Word for word, copy out the data below, omitting pictures.

Top of INFORMATION

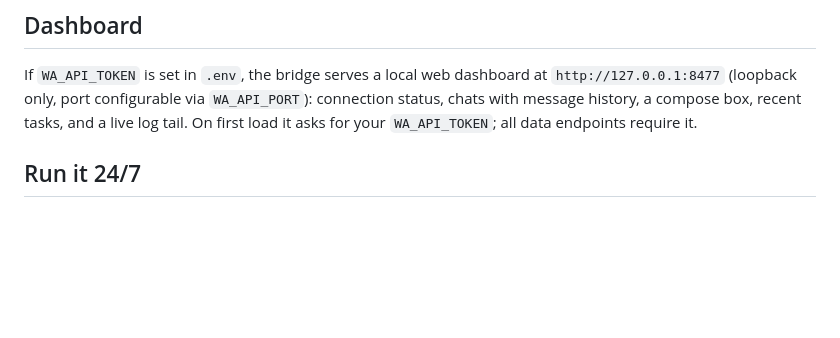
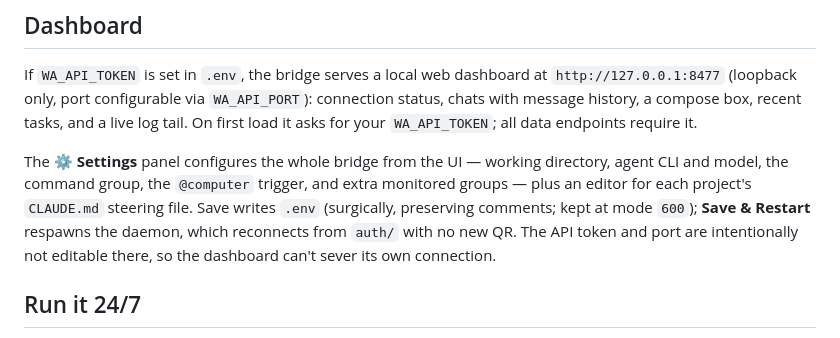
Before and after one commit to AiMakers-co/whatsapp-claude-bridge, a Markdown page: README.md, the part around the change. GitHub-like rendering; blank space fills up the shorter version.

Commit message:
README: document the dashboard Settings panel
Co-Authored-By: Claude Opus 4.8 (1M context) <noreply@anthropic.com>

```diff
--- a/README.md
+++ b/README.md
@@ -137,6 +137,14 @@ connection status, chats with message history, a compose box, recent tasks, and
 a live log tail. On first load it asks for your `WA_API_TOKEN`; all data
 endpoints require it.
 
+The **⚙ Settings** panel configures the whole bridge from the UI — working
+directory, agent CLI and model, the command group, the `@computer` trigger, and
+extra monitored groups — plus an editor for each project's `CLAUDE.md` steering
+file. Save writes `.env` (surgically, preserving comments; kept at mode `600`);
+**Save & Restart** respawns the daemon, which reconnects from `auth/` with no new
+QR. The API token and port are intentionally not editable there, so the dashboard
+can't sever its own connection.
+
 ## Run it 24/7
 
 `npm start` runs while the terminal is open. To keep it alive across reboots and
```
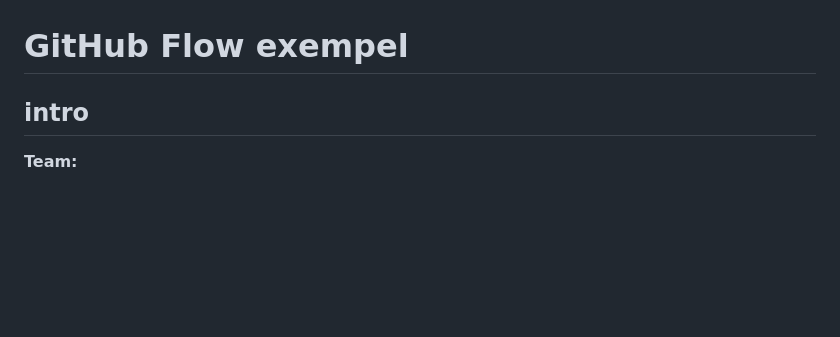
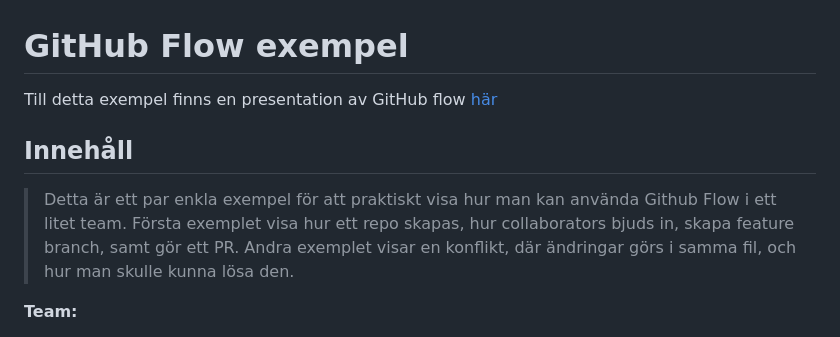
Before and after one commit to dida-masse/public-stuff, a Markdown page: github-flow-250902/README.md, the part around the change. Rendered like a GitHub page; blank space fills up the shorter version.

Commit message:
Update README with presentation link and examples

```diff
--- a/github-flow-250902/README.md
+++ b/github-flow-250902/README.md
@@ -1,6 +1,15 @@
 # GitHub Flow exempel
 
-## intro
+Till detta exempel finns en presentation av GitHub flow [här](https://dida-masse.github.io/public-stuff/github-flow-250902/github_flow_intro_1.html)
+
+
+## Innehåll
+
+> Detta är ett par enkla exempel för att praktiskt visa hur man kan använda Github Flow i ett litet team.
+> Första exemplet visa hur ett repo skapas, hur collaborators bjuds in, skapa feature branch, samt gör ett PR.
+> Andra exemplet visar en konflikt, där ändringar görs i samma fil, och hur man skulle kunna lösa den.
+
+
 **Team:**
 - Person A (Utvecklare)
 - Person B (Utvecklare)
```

Bottom of INFORMATION

> **OUTPUT FOR THIS EXERCISE**:
Before and after one commit to AiMakers-co/whatsapp-claude-bridge, a Markdown page: README.md, the part around the change. GitHub-like rendering; blank space fills up the shorter version.

Commit message:
README: document the dashboard Settings panel
Co-Authored-By: Claude Opus 4.8 (1M context) <noreply@anthropic.com>

```diff
--- a/README.md
+++ b/README.md
@@ -137,6 +137,14 @@ connection status, chats with message history, a compose box, recent tasks, and
 a live log tail. On first load it asks for your `WA_API_TOKEN`; all data
 endpoints require it.
 
+The **⚙ Settings** panel configures the whole bridge from the UI — working
+directory, agent CLI and model, the command group, the `@computer` trigger, and
+extra monitored groups — plus an editor for each project's `CLAUDE.md` steering
+file. Save writes `.env` (surgically, preserving comments; kept at mode `600`);
+**Save & Restart** respawns the daemon, which reconnects from `auth/` with no new
+QR. The API token and port are intentionally not editable there, so the dashboard
+can't sever its own connection.
+
 ## Run it 24/7
 
 `npm start` runs while the terminal is open. To keep it alive across reboots and
```
Before and after one commit to dida-masse/public-stuff, a Markdown page: github-flow-250902/README.md, the part around the change. Rendered like a GitHub page; blank space fills up the shorter version.

Commit message:
Update README with presentation link and examples

```diff
--- a/github-flow-250902/README.md
+++ b/github-flow-250902/README.md
@@ -1,6 +1,15 @@
 # GitHub Flow exempel
 
-## intro
+Till detta exempel finns en presentation av GitHub flow [här](https://dida-masse.github.io/public-stuff/github-flow-250902/github_flow_intro_1.html)
+
+
+## Innehåll
+
+> Detta är ett par enkla exempel för att praktiskt visa hur man kan använda Github Flow i ett litet team.
+> Första exemplet visa hur ett repo skapas, hur collaborators bjuds in, skapa feature branch, samt gör ett PR.
+> Andra exemplet visar en konflikt, där ändringar görs i samma fil, och hur man skulle kunna lösa den.
+
+
 **Team:**
 - Person A (Utvecklare)
 - Person B (Utvecklare)
```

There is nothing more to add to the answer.